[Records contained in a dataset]
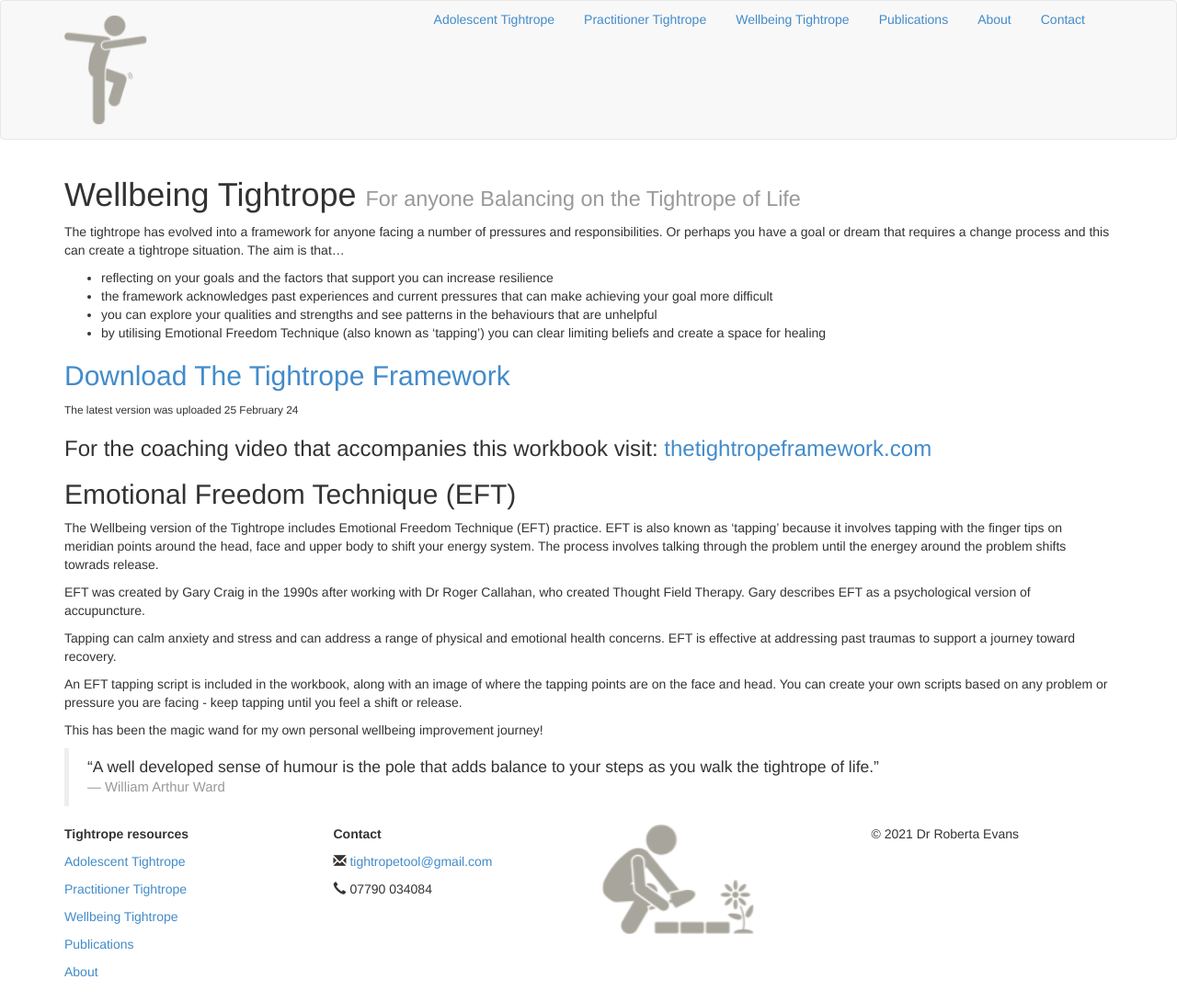
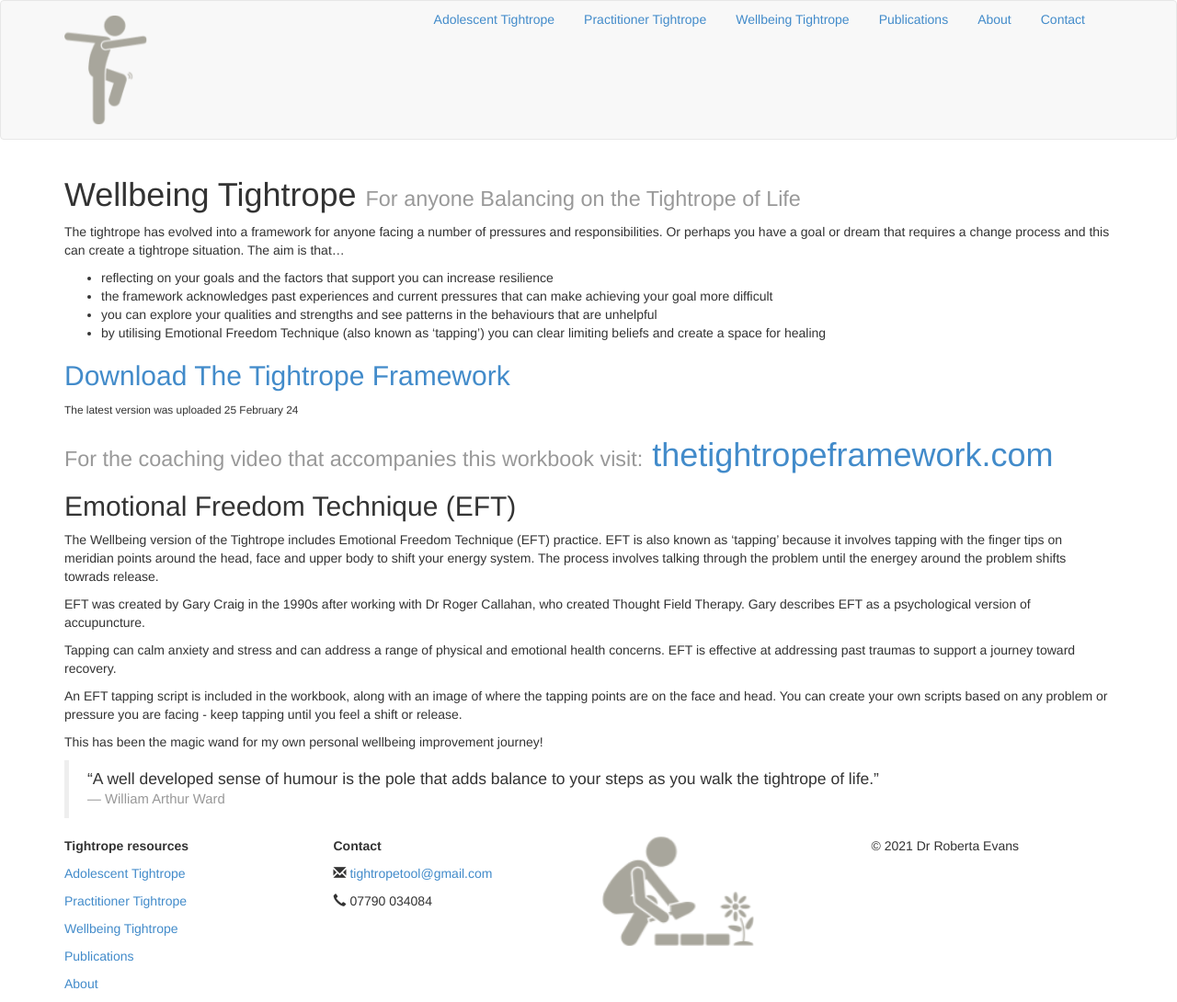
Before and after one commit to retrotravelbug/tightropetool, a Jekyll site: the page built from wellbeing tightrope.md, in a window 1280 px wide. Shown: the whole page at 92% size. Built offline with Jekyll 4.4.1, drawn with Linux system fonts in a browser that asks for light colours; nearby versions of some CDN libraries.

```diff
--- a/wellbeing tightrope.md
+++ b/wellbeing tightrope.md
@@ -15,7 +15,7 @@ The tightrope has evolved into a framework for anyone facing a number of pressur
 ## [Download The Tightrope Framework]
 <small>The latest version was uploaded 25 February 24<small>
 
-### For the coaching video that accompanies this workbook visit: [thetightropeframework.com]
+# <small>For the coaching video that accompanies this workbook visit:</small> [thetightropeframework.com]
 
 ## Emotional Freedom Technique (EFT)
 The Wellbeing version of the Tightrope includes Emotional Freedom Technique (EFT) practice. EFT is also known as 'tapping' because it involves tapping with the finger tips on meridian points around the head, face and upper body to shift your energy system. The process involves talking through the problem until the energey around the problem shifts towrads release.
```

Assignment:
Please show all lines from the entries that contain the word "workbook".

Reply to the exercise:
-### For the coaching video that accompanies this workbook visit: [thetightropeframework.com]
+# <small>For the coaching video that accompanies this workbook visit:</small> [thetightropeframework.com]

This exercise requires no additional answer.